Rick Santorum has announced his “Faith, Family, and Freedom” tour in Iowa.

Santorum may be dragging up the rear in the line-up of Republican presidential candidates, but I am grateful to him for being the only candidate who insists that the so-called “social issues” remain an integral, explicit part of his agenda.

That’s not to say that the other conservative candidates disagree with Santorum’s take on these issues – traditional values, abortion, marriage – but Santorum has been the only one to insist that you cannot consider the economy independent of the way the individual human beings that make up the economy behave.

Even Polk County Republican Chairman Kevin McLaughlin in Iowa takes issue with Santorum’s insistence on pushing the social agenda.

McLaughlin says – and he’s far from alone on this – that candidates at this time should just be talking about the “stuff that is putting money in people’s pockets.”

Santorum insists that there is a “moral component” to economic problems and that claims that one can be discussed meaningfully without the other are bogus.

Consider for a moment the morass in which Herman Cain has found himself in recent days.

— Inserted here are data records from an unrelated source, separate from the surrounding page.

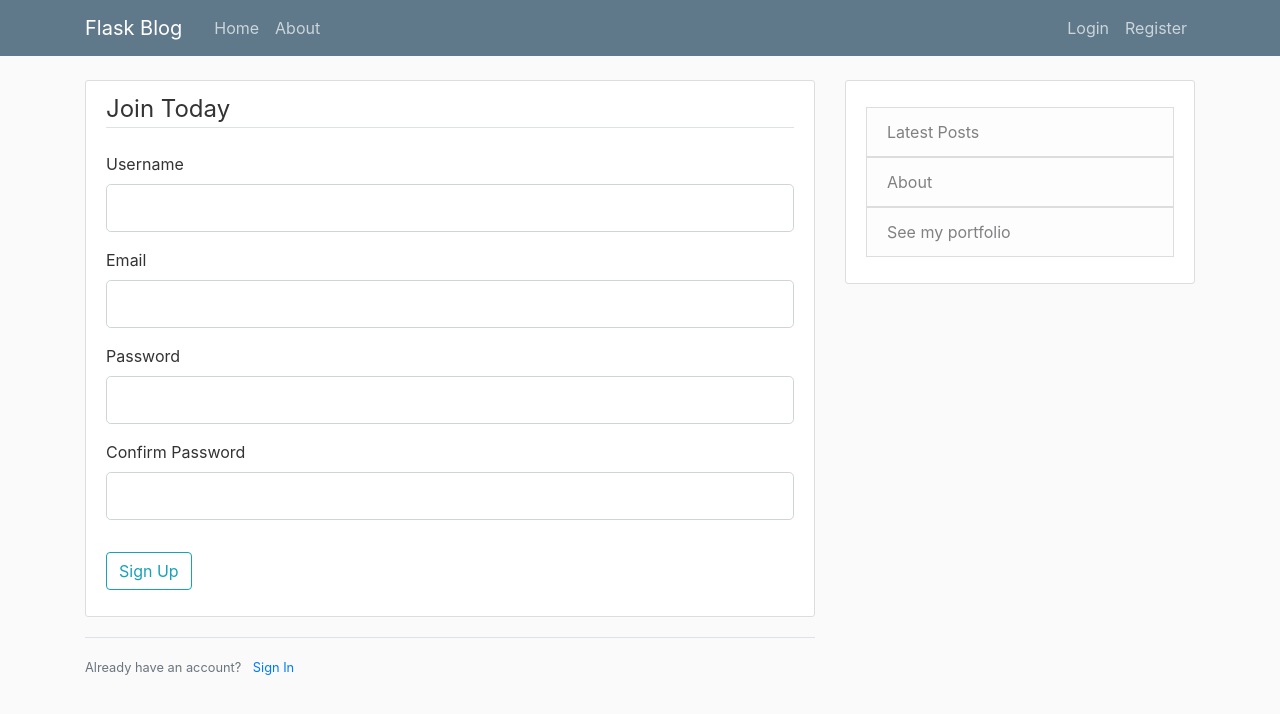
After one commit to alvarorf/flask_blog, a Flask app: page /register in a window 1280 px wide. The commit adds this page. Shown: the top 714 px of the page. Run offline with Flask 2, Linux system fonts and the light colour scheme; some libraries are stand-ins or nearby versions.

Commit message:
Added user input validation for log in and registration forms and improved sidebar

```diff
--- a/flaskblog.py
+++ b/flaskblog.py
@@ -1,5 +1,8 @@
-from flask import Flask, render_template, url_for
+from flask import Flask, render_template, url_for, flash, redirect
+from forms import RegistrationForm, LoginForm
 app = Flask(__name__)
+
+app.config['SECRET_KEY']= ''
 
 posts = [
 	{
@@ -26,5 +29,24 @@ def home():
 def about():
 	return render_template('about.html', title='About')
 
+@app.route("/register", methods=['GET','POST'])
+def register():
+	form = RegistrationForm()
+	if form.validate_on_submit():
+		flash(f'Account created for {form.username.data}!','success')
+		return redirect(url_for('home'))
+	return render_template('register.html', title='Register', form=form)
+
+@app.route("/login", methods=['GET','POST'])
+def login():
+	form = LoginForm()
+	if form.validate_on_submit():
+		if form.email.data == 'admin@blog.com' and form.password.data == 'password':
+			flash('You have been logged in!', 'success')
+			return redirect(url_for('home'))
+		else:
+			flash('Login unsuccessful. Please check username and password', 'danger')
+	return render_template('login.html', title='Login', form=form)
+
 if __name__ == '__main__':
 	app.run(debug=True)
--- /dev/null
+++ b/forms.py
@@ -0,0 +1,18 @@
+from flask_wtf import FlaskForm
+from wtforms import StringField, PasswordField, SubmitField, BooleanField
+from wtforms.validators import DataRequired, Length, Email, EqualTo
+
+class RegistrationForm(FlaskForm):
+    username = StringField('Username', validators=[DataRequired(), Length(min=4, max=20)])
+
+    email = StringField('Email', validators=[DataRequired(), Email()])
+    password = PasswordField('Password', validators=[DataRequired()])
+    confirm_password = PasswordField('Confirm Password', validators=[DataRequired(), EqualTo('password')])
+    submit = SubmitField('Sign Up')
+
+class LoginForm(FlaskForm):
+    email = StringField('Email',
+                        validators=[DataRequired(),Email()])
+    password = PasswordField('Password', validators=[DataRequired()])
+    remember = BooleanField('Remember Me')
+    submit = SubmitField('Login')
--- a/templates/layout.html
+++ b/templates/layout.html
@@ -24,13 +24,13 @@
                 </button>
                 <div class="collapse navbar-collapse" id="navbarToggle">
                 <div class="navbar-nav mr-auto">
-                    <a class="nav-item nav-link" href="/">Home</a>
-                    <a class="nav-item nav-link" href="/about">About</a>
+                    <a class="nav-item nav-link" href="{{ url_for('home') }}">Home</a>
+                    <a class="nav-item nav-link" href="{{ url_for('about') }}">About</a>
                 </div>
                 <!-- Navbar Right Side -->
                 <div class="navbar-nav">
-                    <a class="nav-item nav-link" href="/login">Login</a>
-                    <a class="nav-item nav-link" href="/register">Register</a>
+                    <a class="nav-item nav-link" href="{{ url_for('login') }}">Login</a>
+                    <a class="nav-item nav-link" href="{{ url_for('register') }}">Register</a>
                 </div>
                 </div>
             </div>
@@ -40,14 +40,23 @@
         <main role="main" class="container">
             <div class="row">
               <div class="col-md-8">
+                  {% with messages = get_flashed_messages(with_categories=true) %}
+                    {% if messages %}
+                        {% for category, message in messages %}
+                            <div class="alert alert-{{ category }}">
+                                {{ message }}
+                            </div>
+                        {% endfor %}
+                    {% endif %}
+                  {% endwith %}
                 {% block content %}{% endblock %}
               </div>
               <div class="col-md-4">
                 <div class="content-section">
                   <p class='text-muted'>
                     <ul class="list-group">
-                      <li class="list-group-item list-group-item-light">Latest Posts</li>
-                      <li class="list-group-item list-group-item-light">About</li>
+                      <a href="{{ url_for('home') }}"><li class="list-group-item list-group-item-light">Latest Posts</li></a>
+                      <a href="{{ url_for('about') }}"><li class="list-group-item list-group-item-light">About</li></a>
                       <a href="https://alvarorf.github.io/cv"><li class="list-group-item list-group-item-light">See my portfolio</li></a>
                     </ul>
                   </p>
--- /dev/null
+++ b/templates/register.html
@@ -0,0 +1,75 @@
+{% extends "layout.html" %}
+{% block content %}
+    <div class="content-section">
+        <form method="POST" action="">
+            {{ form.hidden_tag() }}
+            <fieldset class="form-group">
+                <legend class="border-bottom mb-4">Join Today</legend>
+                <div class="form-group">
+                    {{ form.username.label(class="form-control-label") }}
+
+                    {% if form.username.errors %}
+                        {{ form.username(class="form-control form-control-lg is-invalid") }}
+                        <div class="invalid-feedback">
+                            {% for error in form.username.errors %}
+                                <span>{{ error }}</span>
+                            {% endfor %}
+                        </div>
+
+                    {% else %}
+                        {{ form.username(class="form-control form-control-lg") }}
+                    {% endif %}
+
+
+                </div>
+                <div class="form-group">
+                    {{ form.email.label(class="form-control-label") }}
+                    {% if form.email.errors %}
+                        {{ form.email(class="form-control form-control-lg is-invalid") }}
+                        <div class="invalid-feedback">
+                            {% for error in form.email.errors %}
+                                <span>{{ error }}</span>
+                            {% endfor %}
+                        </div>
+                    {% else %}
+                        {{ form.email(class="form-control form-control-lg") }}
+                    {% endif %}
+                </div>
+                <div class="form-group">
+                    {{ form.password.label(class="form-control-label") }}
+                    {% if form.password.errors %}
+                        {{ form.password(class="form-control form-control-lg is-invalid") }}
+                        <div class="invalid-feedback">
+                            {% for error in form.password.errors %}
+                                <span>{{ error }}</span>
+                            {% endfor %}
+                        </div>
+                    {% else %}
+                        {{ form.password(class="form-control form-control-lg") }}
+                    {% endif %}
+                </div>
+                <div class="form-group">
+                    {{ form.confirm_password.label(class="form-control-label") }}
+                    {% if form.confirm_password.errors %}
+                        {{ form.confirm_password(class="form-control form-control-lg is-invalid") }}
+                        <div class="invalid-feedback">
+                            {% for error in form.confirm_password.errors %}
+                                <span>{{ error }}</span>
+                            {% endfor %}
+                        </div>
+                    {% else %}
+                        {{ form.confirm_password(class="form-control form-control-lg") }}
+                    {% endif %}
+                </div>
+            </fieldset>
+            <div class="form-group">
+                {{ form.submit(class="btn btn-outline-info") }}
+            </div>
+        </form>
+    </div>
+    <div class="border-top pt-3">
+        <small class="text-muted">
+            Already have an account? <a class="ml-2" href="{{ url_for('login') }}">Sign In</a>
+        </small>
+    </div>
+{% endblock content %}
```
Also changed, not shown: templates/login.html (added, +53 -0 lines).
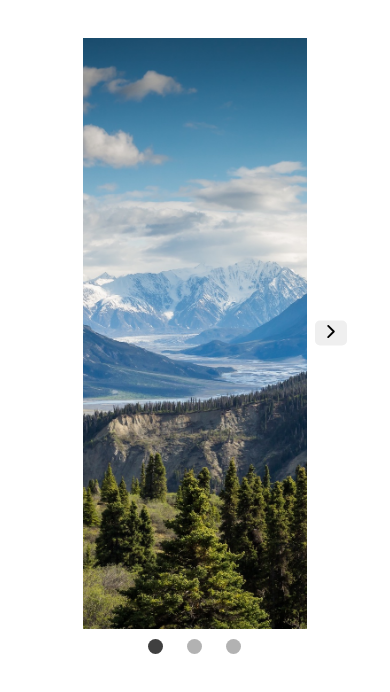
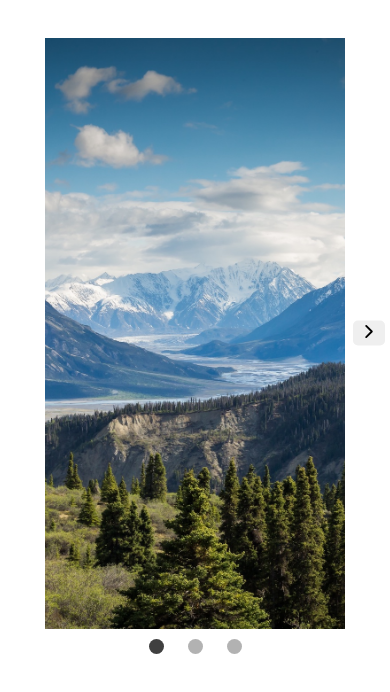
Before and after one commit to EricOnah/carousels, a plain HTML site: page vertical-carousel/index.html in a window 390 px wide. Drawn offline with Linux system fonts and the light colour scheme.

Commit message:
add media queries

```diff
--- a/vertical-carousel/style.css
+++ b/vertical-carousel/style.css
@@ -77,3 +77,15 @@
 .is-hidden {
   display: none;
 }
+
+@media screen and (max-width: 900px) {
+  .carousel {
+    width: 70%;
+  }
+}
+
+@media screen and (max-width: 600px) {
+  .carousel {
+    width: 80%;
+  }
+}
```
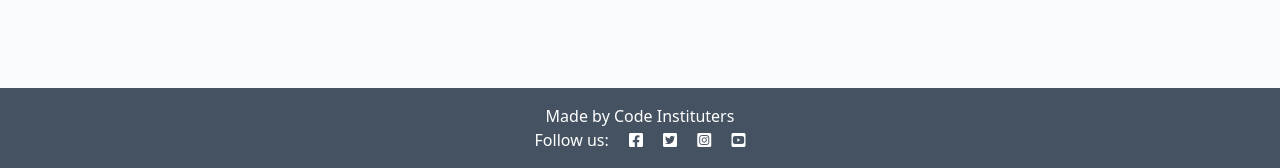
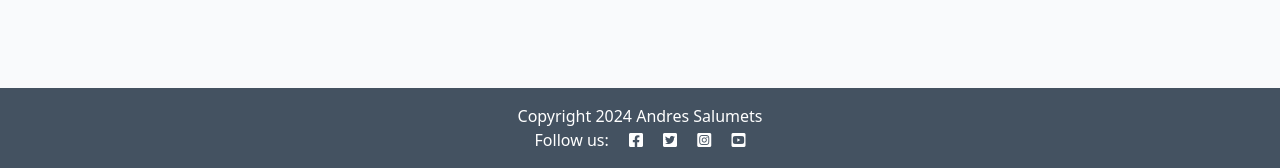
Before and after one commit to FlyHighhher/django-blog, a Django app: template blog/templates/blog/index.html in a window 1280 px wide. Shown: the part 632-800 px from the top of the page. Run offline with Django 4.2, Linux system fonts and the light colour scheme; the template is opened without the code that fills it, so the values that code supplies are empty.

Commit message:
Add template inheritance

```diff
--- a/blog/templates/blog/index.html
+++ b/blog/templates/blog/index.html
@@ -49,4 +49,8 @@
 </div>
 
 <!-- index.html content ends here -->
+
 {% endblock %}
+{% block copyright %}
+    Copyright 2024 Andres Salumets
+{% endblock %}
--- a/templates/base.html
+++ b/templates/base.html
@@ -62,7 +62,11 @@
 
     <!-- Footer -->
     <footer class="footer mt-auto py-3 dark-bg">
-        <p class="m-0 text-center text-white">Made by Code Instituters</p>
+        <p class="m-0 text-center text-white">
+            {% block copyright %}
+            Copyright 2024 by Andres Salumets
+            {% endblock copyright %}
+        </p>
         <p class="m-0 text-center text-white">Follow us: <i class="fab fa-facebook-square ms-3"></i>
             <i class="fab fa-twitter-square ms-3"></i>
             <i class="fab fa-instagram-square ms-3"></i>
```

Let’s look beyond what Herman Cain may or may not have done. Let’s just look at the platform from which he is being attacked and which, at least for the moment, is giving indigestion to his explosively successful presidential run.

Sexual harassment and sexual discrimination law is part of the Civil Rights Act of 1964.

The definition of sexual harassment has expanded and become increasingly vague over the years, and increasing power has been granted to complainants to sue for damages.

What has happened is, like the whole agenda associated with race, that a profoundly serious, moral issue has become politicized and, rather than the law being the focal point for dealing with a bona fide moral problem, it is has become just another entitlement platform.

We now live in an entitlement culture where at minimal personal costs to the claimant, one can frivolously sue for what they claim is their due.

A journalist writing about the Cain case noted that in his own office, he avoids all personal statements about appearance with female employees, like commenting about a new hairstyle.

In an interview segment, CNN’s Erin Burnett asked Newt Gingrich if it is fair game to be checking “morality in a presidential candidate.”

But is this really about morality?

No. It’s about is a society which on the one hand wants to claim that there is no place for traditional values in the public space. Yet at the same time wants a society that is fair and just.

Star Parker

Star Parker is founder and president of CURE, the Center for Urban Renewal and Education, a 501c3 think tank which explores and promotes market based public policy to fight poverty, as well as author of the newly revised Uncle Sam's Plantation: How Big Government Enslaves America's Poor and What We Can do About It.